+++ Records for processing

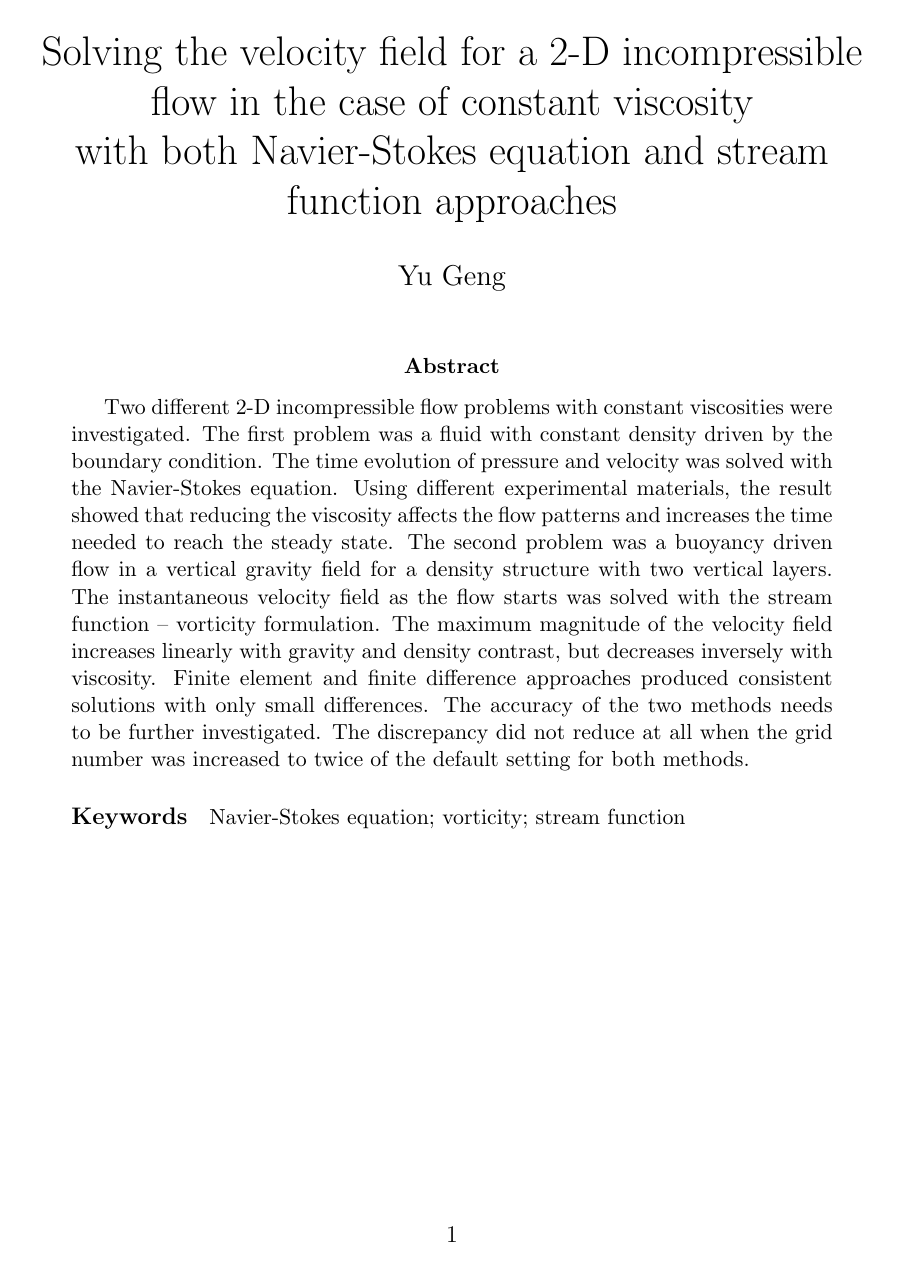
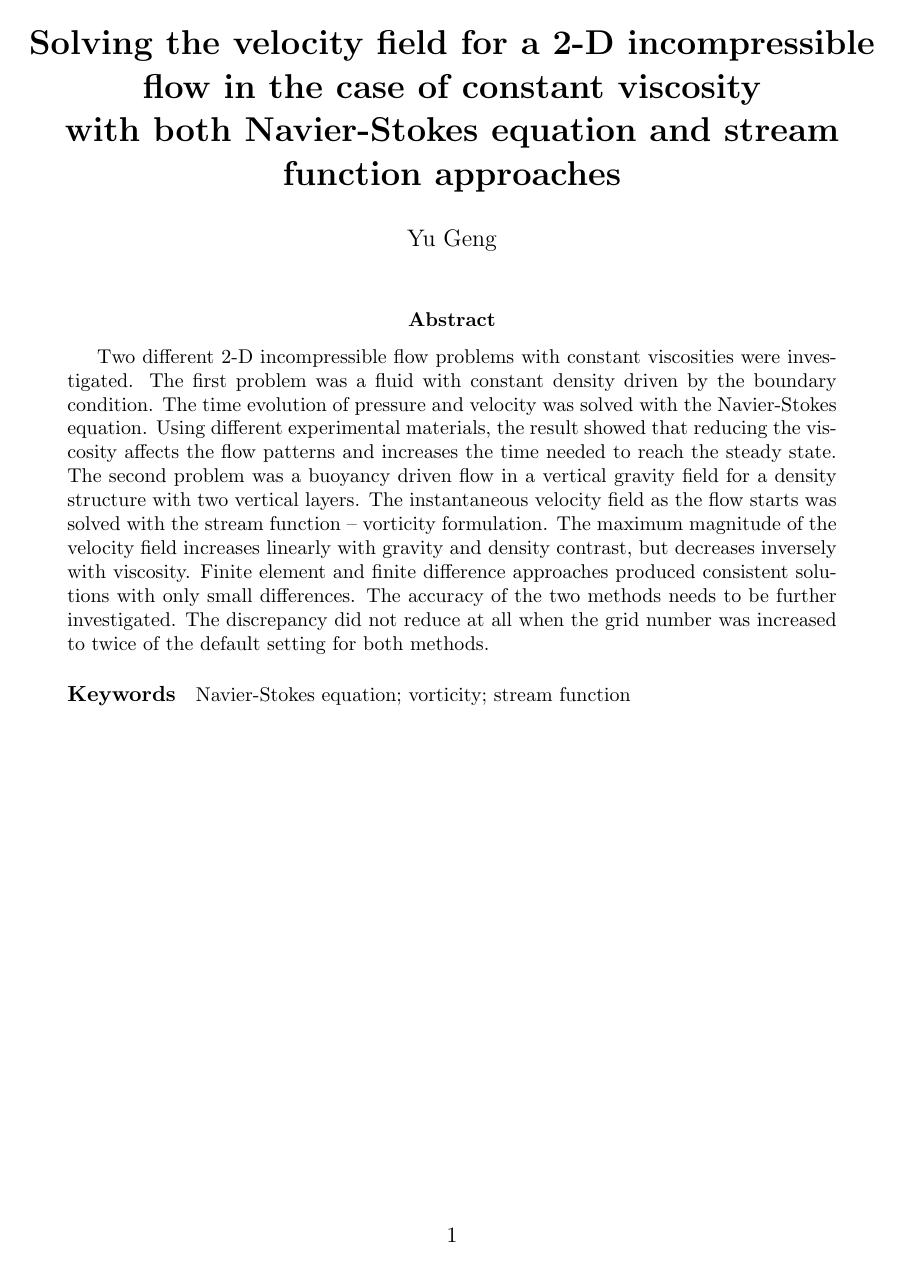
Before and after one commit to gengyu89/Navier_Stokes_Stream_2D, a LaTeX paper (LaTeX/main.tex): page 1 of 15 before the commit and page 1 of 14 after it. Compiled offline with pdfLaTeX.

Commit message:
mega update

```diff
--- a/LaTeX/main.tex
+++ b/LaTeX/main.tex
@@ -1,4 +1,4 @@
-\documentclass[12pt]{article}
+\documentclass[11pt]{article}
 \usepackage[utf8]{inputenc}
 \usepackage[margin=1.2in]{geometry}
 
@@ -43,7 +43,7 @@
 }
 
 %% beginning
-\title{Solving the velocity field for a 2-D incompressible flow in the case of constant viscosity\\with both Navier-Stokes equation and stream function approaches}
+\title{\textbf{Solving the velocity field for a 2-D incompressible flow in the case of constant viscosity\\with both Navier-Stokes equation and stream function approaches}}
 \author{Yu Geng}
 \date{}
 
```
Also changed, not shown: LaTeX/main.pdf, 4 other files.
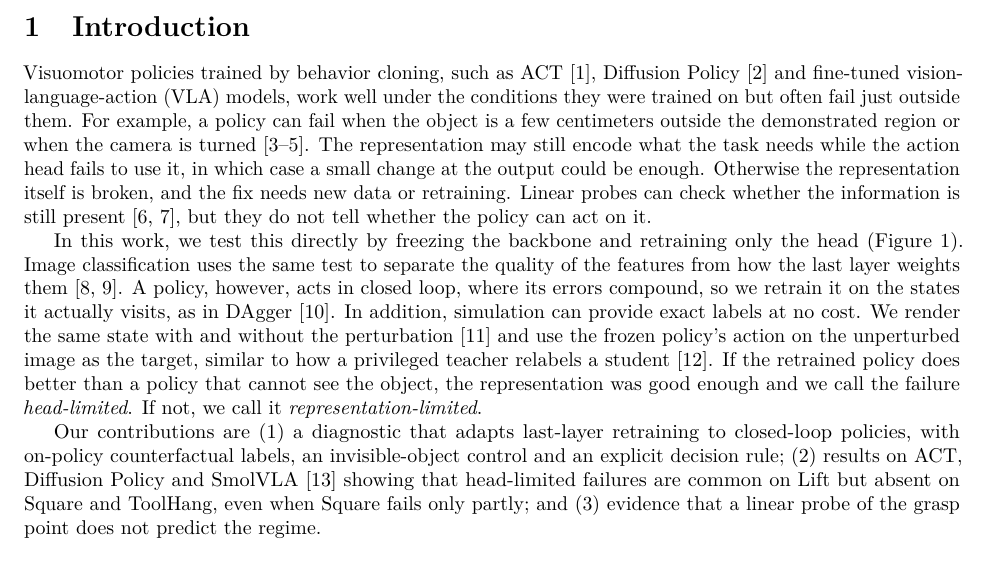
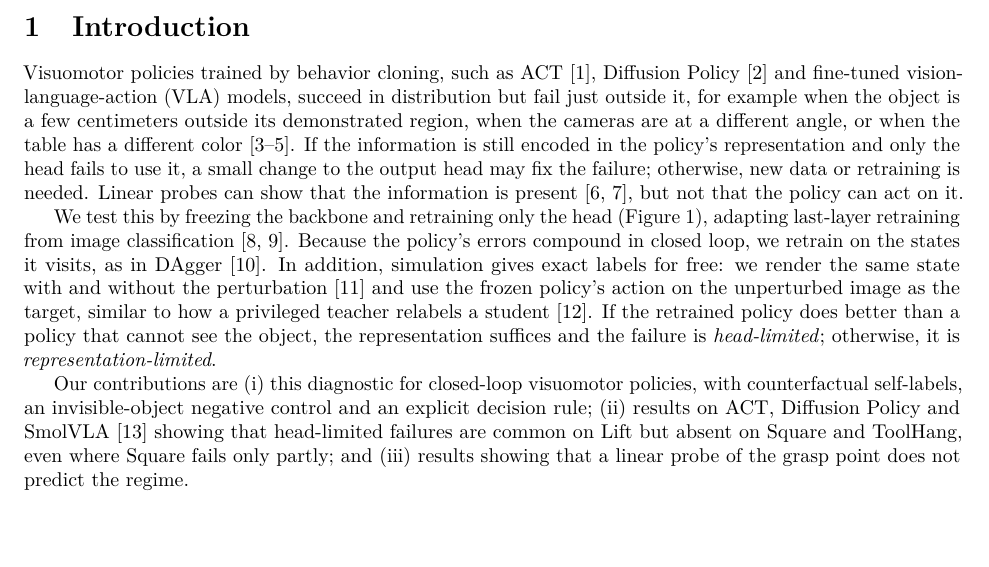
Before and after one commit to HenryNVP/edge-vla-hil, a LaTeX paper (paper/main.tex): part of page 1 of 6, cut so that both start at the same text, the shorter picture padded with empty space. Compiled offline with pdfLaTeX.

Commit message:
Paper: introduction in the author's wording

```diff
--- a/paper/main.tex
+++ b/paper/main.tex
@@ -48,31 +48,29 @@
 \section{Introduction}
 \label{sec:intro}
 Visuomotor policies trained by behavior cloning, such as ACT~\citep{zhao2023act}, Diffusion
-Policy~\citep{chi2023diffusion} and fine-tuned vision-language-action (VLA) models, work well under the
-conditions they were trained on but often fail just outside them. For example, a policy can fail when
-the object is a few centimeters outside the demonstrated region or when the camera is
-turned~\citep{xie2024decomposing,xue2025demogen,zhou2025liberopro}. The representation may still encode what the task needs while the action head fails to use it,
-in which case a small change at the output could be enough. Otherwise the representation itself is
-broken, and the fix needs new data or retraining. Linear probes can check whether the information is
-still present~\citep{lu2025probing,zhang2026probeact}, but they do not tell whether the policy can act
-on it.
+Policy~\citep{chi2023diffusion} and fine-tuned vision-language-action (VLA) models, succeed in
+distribution but fail just outside it, for example when the object is a few centimeters outside its
+demonstrated region, when the cameras are at a different angle, or when the table has a different
+color~\citep{xie2024decomposing,xue2025demogen,zhou2025liberopro}. If the information is still encoded
+in the policy's representation and only the head fails to use it, a small change to the output head may
+fix the failure; otherwise, new data or retraining is needed. Linear probes can show that the
+information is present~\citep{lu2025probing,zhang2026probeact}, but not that the policy can act on it.
 
-In this work, we test this directly by freezing the backbone and retraining only the head
-(Figure~\ref{fig:overview}). Image classification uses the same test to separate the quality of the
-features from how the last layer weights them~\citep{kirichenko2023last,izmailov2022feature}. A policy, however,
-acts in closed loop, where its errors compound, so we retrain it on the
-states it actually visits, as in DAgger~\citep{ross2011dagger}. In addition, simulation can provide
-exact labels at no cost. We render the same state with and without the
-perturbation~\citep{james2019rcan} and use the frozen policy's action on the unperturbed image as the
-target, similar to how a privileged teacher relabels a student~\citep{chen2019lbc}. If the retrained
-policy does better than a policy that cannot see the object, the representation was good enough and we
-call the failure \emph{head-limited}. If not, we call it \emph{representation-limited}.
+We test this by freezing the backbone and retraining only the head (Figure~\ref{fig:overview}), adapting
+last-layer retraining from image classification~\citep{kirichenko2023last,izmailov2022feature}. Because
+the policy's errors compound in closed loop, we retrain on the states it visits, as in
+DAgger~\citep{ross2011dagger}. In addition, simulation gives exact labels for free: we render the same
+state with and without the perturbation~\citep{james2019rcan} and use the frozen policy's action on the
+unperturbed image as the target, similar to how a privileged teacher relabels a
+student~\citep{chen2019lbc}. If the retrained policy does better than a policy that cannot see the
+object, the representation suffices and the failure is \emph{head-limited}; otherwise, it is
+\emph{representation-limited}.
 
-Our contributions are (1) a diagnostic that adapts last-layer retraining to closed-loop policies,
-with on-policy counterfactual labels, an invisible-object control and an explicit decision rule;
-(2) results on ACT, Diffusion Policy and SmolVLA~\citep{shukor2025smolvla} showing that head-limited
-failures are common on Lift but absent on Square and ToolHang, even when Square fails only partly; and
-(3) evidence that a linear probe of the grasp point does not predict the regime.
+Our contributions are (i) this diagnostic for closed-loop visuomotor policies, with counterfactual
+self-labels, an invisible-object negative control and an explicit decision rule; (ii) results on ACT,
+Diffusion Policy and SmolVLA~\citep{shukor2025smolvla} showing that head-limited failures are common on
+Lift but absent on Square and ToolHang, even where Square fails only partly; and (iii) results showing
+that a linear probe of the grasp point does not predict the regime.
 
 \begin{figure}[t]
 \centering
```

++++++

§ Problem to solve:
The copy should hold every entry above word for word and none of the pictures.

§ Answer to this task:
Before and after one commit to gengyu89/Navier_Stokes_Stream_2D, a LaTeX paper (LaTeX/main.tex): page 1 of 15 before the commit and page 1 of 14 after it. Compiled offline with pdfLaTeX.

Commit message:
mega update

```diff
--- a/LaTeX/main.tex
+++ b/LaTeX/main.tex
@@ -1,4 +1,4 @@
-\documentclass[12pt]{article}
+\documentclass[11pt]{article}
 \usepackage[utf8]{inputenc}
 \usepackage[margin=1.2in]{geometry}
 
@@ -43,7 +43,7 @@
 }
 
 %% beginning
-\title{Solving the velocity field for a 2-D incompressible flow in the case of constant viscosity\\with both Navier-Stokes equation and stream function approaches}
+\title{\textbf{Solving the velocity field for a 2-D incompressible flow in the case of constant viscosity\\with both Navier-Stokes equation and stream function approaches}}
 \author{Yu Geng}
 \date{}
 
```
Also changed, not shown: LaTeX/main.pdf, 4 other files.
Before and after one commit to HenryNVP/edge-vla-hil, a LaTeX paper (paper/main.tex): part of page 1 of 6, cut so that both start at the same text, the shorter picture padded with empty space. Compiled offline with pdfLaTeX.

Commit message:
Paper: introduction in the author's wording

```diff
--- a/paper/main.tex
+++ b/paper/main.tex
@@ -48,31 +48,29 @@
 \section{Introduction}
 \label{sec:intro}
 Visuomotor policies trained by behavior cloning, such as ACT~\citep{zhao2023act}, Diffusion
-Policy~\citep{chi2023diffusion} and fine-tuned vision-language-action (VLA) models, work well under the
-conditions they were trained on but often fail just outside them. For example, a policy can fail when
-the object is a few centimeters outside the demonstrated region or when the camera is
-turned~\citep{xie2024decomposing,xue2025demogen,zhou2025liberopro}. The representation may still encode what the task needs while the action head fails to use it,
-in which case a small change at the output could be enough. Otherwise the representation itself is
-broken, and the fix needs new data or retraining. Linear probes can check whether the information is
-still present~\citep{lu2025probing,zhang2026probeact}, but they do not tell whether the policy can act
-on it.
+Policy~\citep{chi2023diffusion} and fine-tuned vision-language-action (VLA) models, succeed in
+distribution but fail just outside it, for example when the object is a few centimeters outside its
+demonstrated region, when the cameras are at a different angle, or when the table has a different
+color~\citep{xie2024decomposing,xue2025demogen,zhou2025liberopro}. If the information is still encoded
+in the policy's representation and only the head fails to use it, a small change to the output head may
+fix the failure; otherwise, new data or retraining is needed. Linear probes can show that the
+information is present~\citep{lu2025probing,zhang2026probeact}, but not that the policy can act on it.
 
-In this work, we test this directly by freezing the backbone and retraining only the head
-(Figure~\ref{fig:overview}). Image classification uses the same test to separate the quality of the
-features from how the last layer weights them~\citep{kirichenko2023last,izmailov2022feature}. A policy, however,
-acts in closed loop, where its errors compound, so we retrain it on the
-states it actually visits, as in DAgger~\citep{ross2011dagger}. In addition, simulation can provide
-exact labels at no cost. We render the same state with and without the
-perturbation~\citep{james2019rcan} and use the frozen policy's action on the unperturbed image as the
-target, similar to how a privileged teacher relabels a student~\citep{chen2019lbc}. If the retrained
-policy does better than a policy that cannot see the object, the representation was good enough and we
-call the failure \emph{head-limited}. If not, we call it \emph{representation-limited}.
+We test this by freezing the backbone and retraining only the head (Figure~\ref{fig:overview}), adapting
+last-layer retraining from image classification~\citep{kirichenko2023last,izmailov2022feature}. Because
+the policy's errors compound in closed loop, we retrain on the states it visits, as in
+DAgger~\citep{ross2011dagger}. In addition, simulation gives exact labels for free: we render the same
+state with and without the perturbation~\citep{james2019rcan} and use the frozen policy's action on the
+unperturbed image as the target, similar to how a privileged teacher relabels a
+student~\citep{chen2019lbc}. If the retrained policy does better than a policy that cannot see the
+object, the representation suffices and the failure is \emph{head-limited}; otherwise, it is
+\emph{representation-limited}.
 
-Our contributions are (1) a diagnostic that adapts last-layer retraining to closed-loop policies,
-with on-policy counterfactual labels, an invisible-object control and an explicit decision rule;
-(2) results on ACT, Diffusion Policy and SmolVLA~\citep{shukor2025smolvla} showing that head-limited
-failures are common on Lift but absent on Square and ToolHang, even when Square fails only partly; and
-(3) evidence that a linear probe of the grasp point does not predict the regime.
+Our contributions are (i) this diagnostic for closed-loop visuomotor policies, with counterfactual
+self-labels, an invisible-object negative control and an explicit decision rule; (ii) results on ACT,
+Diffusion Policy and SmolVLA~\citep{shukor2025smolvla} showing that head-limited failures are common on
+Lift but absent on Square and ToolHang, even where Square fails only partly; and (iii) results showing
+that a linear probe of the grasp point does not predict the regime.
 
 \begin{figure}[t]
 \centering
```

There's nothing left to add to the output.